The process of setting them up is reinforcing to me how my knowledge of modern user interfaces needs to be updated. I've always loathed Windows 8.1 on my desktop computer. It's a very clunky interface when used with a mouse and keyboard. I keep it only because it's what came with my desktop system, and changing it would be more of a pain than working around its limitations (which I do by booting into desktop mode, using a Start menu clone, and working as if it were a Windows 7 machine). However, on a touchscreen laptop with sufficient memory and processor performance to make it fly, Windows 8.1 presents an entirely different and much more useful interface. I'm reluctantly being forced to admit that I need to move away from my technological-dinosaur past and learn to live with the new generation of software . . . even if that does mean mastering a steep and sometimes frustrating learning curve.

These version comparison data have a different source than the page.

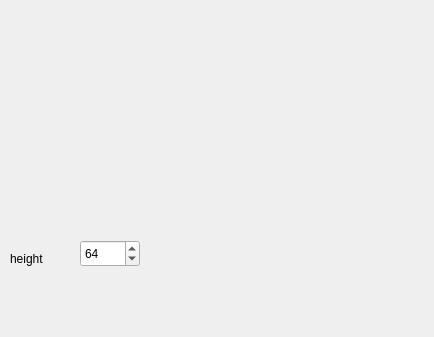
First picture: the form in src/loganalyzer/mainwindow.ui, repository ulrichard/mypen, before the edit.
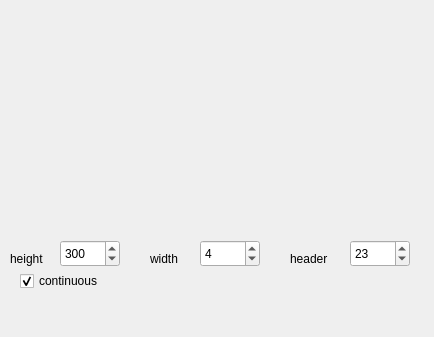
Second picture: the form after the edit.

Commit message: trying to make sense of the captured data

The edit to the form file:
```diff
--- a/src/loganalyzer/mainwindow.ui
+++ b/src/loganalyzer/mainwindow.ui
@@ -43,7 +43,7 @@
    <widget class="QSpinBox" name="spinHeight">
     <property name="geometry">
      <rect>
-      <x>80</x>
+      <x>60</x>
       <y>240</y>
       <width>60</width>
       <height>27</height>
@@ -56,7 +56,7 @@
      <number>1024</number>
     </property>
     <property name="value">
-     <number>64</number>
+     <number>300</number>
     </property>
    </widget>
    <widget class="QLabel" name="label">
@@ -98,6 +98,86 @@
      <string/>
     </property>
    </widget>
+   <widget class="QLabel" name="label_2">
+    <property name="geometry">
+     <rect>
+      <x>290</x>
+      <y>250</y>
+      <width>51</width>
+      <height>17</height>
+     </rect>
+    </property>
+    <property name="text">
+     <string>header</string>
+    </property>
+   </widget>
+   <widget class="QSpinBox" name="spinHdr">
+    <property name="geometry">
+     <rect>
+      <x>350</x>
+      <y>240</y>
+      <width>60</width>
+      <height>27</height>
+     </rect>
+    </property>
+    <property name="minimum">
+     <number>2</number>
+    </property>
+    <property name="maximum">
+     <number>64</number>
+    </property>
+    <property name="value">
+     <number>23</number>
+    </property>
+   </widget>
+   <widget class="QLabel" name="label_3">
+    <property name="geometry">
+     <rect>
+      <x>150</x>
+      <y>250</y>
+      <width>66</width>
+      <height>17</height>
+     </rect>
+    </property>
+    <property name="text">
+     <string>width</string>
+    </property>
+   </widget>
+   <widget class="QSpinBox" name="spinWidth">
+    <property name="geometry">
+     <rect>
+      <x>200</x>
+      <y>240</y>
+      <width>60</width>
+      <height>27</height>
+     </rect>
+    </property>
+    <property name="minimum">
+     <number>1</number>
+    </property>
+    <property name="maximum">
+     <number>16</number>
+    </property>
+    <property name="value">
+     <number>4</number>
+    </property>
+   </widget>
+   <widget class="QCheckBox" name="cbContinuous">
+    <property name="geometry">
+     <rect>
+      <x>20</x>
+      <y>270</y>
+      <width>181</width>
+      <height>22</height>
+     </rect>
+    </property>
+    <property name="text">
+     <string>continuous</string>
+    </property>
+    <property name="checked">
+     <bool>true</bool>
+    </property>
+   </widget>
   </widget>
  </widget>
  <resources/>
```
The commit also changes 2 other files.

I can't help but think back wistfully to my assembler language coding days. If we'd had available then the sort of computing horsepower that's taken for granted today, would we have bothered to code so efficiently at the bit-and-byte level? Or would we have grown lazy and said, "Never mind efficiency - we've got processor power and memory to burn!" Methinks we'd have followed the latter course, even though my old-timer's computer brain sometimes curses modern programmers for the sloppiness of their work. I suppose that also shows in the way I write my books. I come from a little after the 'Golden Age' of SF, when the trinity of Asimov, Clarke and Heinlein dominated and many of the edgier modern themes hadn't even been invented. I guess I still write accordingly. Fortunately, a lot of you seem to like it that way! I'm sometimes accused of writing stilted dialog; but it's not really stilted - just 'different' to modern ears. I talk that way, too. It's partly the result of a classical education and a background in classical SF, and partly because I think and write in English-English rather than American-English. (Miss D. teases me a lot about that.)
Oh, well. I suppose I'm still an unrepentant dinosaur in many ways . . . but if Miss D. loves me like that, and you like my writing and occasional rants like that, I guess I can live with it!
I have a little collection of blog posts by (and, in some cases, about) a few of my friends. A leading light among them is Lawdog, who also wrote the foreword to my memoir of prison chaplaincy, since he and I have come into contact with many similar critters over the years.
This one, describing the (mis)adventures of Joe Critter and a gang of unimpressed construction workers, made me laugh my ass off when I first read it almost seven years ago. Whilst rearranging old bookmarks and clearing unwanted links, I found it again, and re-read it. It again made me cackle until the tears came.
If you want a good laugh, go read it for yourself. You won't be disappointed. Lawdog's on top form.